--- SUPPLIED INFORMATION Enclosed Below ---

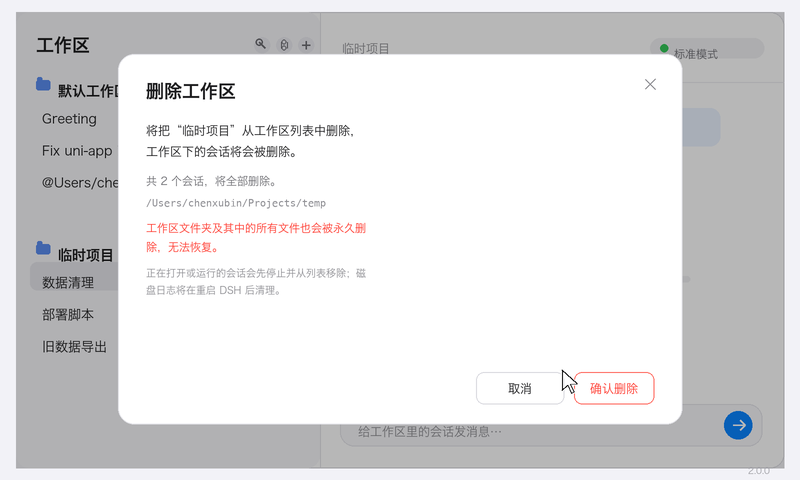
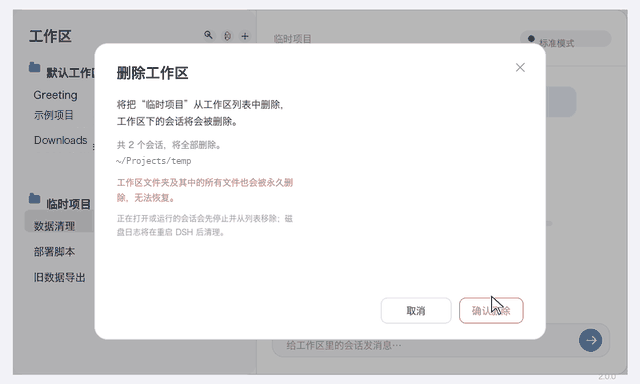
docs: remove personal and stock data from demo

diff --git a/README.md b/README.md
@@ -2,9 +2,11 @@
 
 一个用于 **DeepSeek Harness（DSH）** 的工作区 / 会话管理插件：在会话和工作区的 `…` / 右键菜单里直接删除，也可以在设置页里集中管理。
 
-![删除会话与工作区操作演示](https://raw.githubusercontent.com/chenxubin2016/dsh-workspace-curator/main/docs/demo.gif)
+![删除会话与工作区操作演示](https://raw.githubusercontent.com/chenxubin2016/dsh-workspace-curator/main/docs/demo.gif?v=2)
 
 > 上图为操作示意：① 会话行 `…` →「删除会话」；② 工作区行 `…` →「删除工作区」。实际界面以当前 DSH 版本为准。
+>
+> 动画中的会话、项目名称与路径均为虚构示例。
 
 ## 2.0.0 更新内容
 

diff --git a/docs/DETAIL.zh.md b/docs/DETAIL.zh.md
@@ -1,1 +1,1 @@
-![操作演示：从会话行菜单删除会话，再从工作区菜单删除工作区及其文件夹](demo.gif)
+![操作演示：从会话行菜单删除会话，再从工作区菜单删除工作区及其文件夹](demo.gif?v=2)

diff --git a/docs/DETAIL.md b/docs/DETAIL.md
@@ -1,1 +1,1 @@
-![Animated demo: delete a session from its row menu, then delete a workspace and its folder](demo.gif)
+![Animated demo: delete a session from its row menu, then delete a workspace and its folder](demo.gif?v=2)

--- End of Enclosed SUPPLIED INFORMATION ---

WORK TO BE COMPLETED: Copy every line above exactly, leaving no picture in the copy.

OUTPUT FOR THIS TASK:
docs: remove personal and stock data from demo

diff --git a/README.md b/README.md
@@ -2,9 +2,11 @@
 
 一个用于 **DeepSeek Harness（DSH）** 的工作区 / 会话管理插件：在会话和工作区的 `…` / 右键菜单里直接删除，也可以在设置页里集中管理。
 
-![删除会话与工作区操作演示](https://raw.githubusercontent.com/chenxubin2016/dsh-workspace-curator/main/docs/demo.gif)
+![删除会话与工作区操作演示](https://raw.githubusercontent.com/chenxubin2016/dsh-workspace-curator/main/docs/demo.gif?v=2)
 
 > 上图为操作示意：① 会话行 `…` →「删除会话」；② 工作区行 `…` →「删除工作区」。实际界面以当前 DSH 版本为准。
+>
+> 动画中的会话、项目名称与路径均为虚构示例。
 
 ## 2.0.0 更新内容
 

diff --git a/docs/DETAIL.zh.md b/docs/DETAIL.zh.md
@@ -1,1 +1,1 @@
-![操作演示：从会话行菜单删除会话，再从工作区菜单删除工作区及其文件夹](demo.gif)
+![操作演示：从会话行菜单删除会话，再从工作区菜单删除工作区及其文件夹](demo.gif?v=2)

diff --git a/docs/DETAIL.md b/docs/DETAIL.md
@@ -1,1 +1,1 @@
-![Animated demo: delete a session from its row menu, then delete a workspace and its folder](demo.gif)
+![Animated demo: delete a session from its row menu, then delete a workspace and its folder](demo.gif?v=2)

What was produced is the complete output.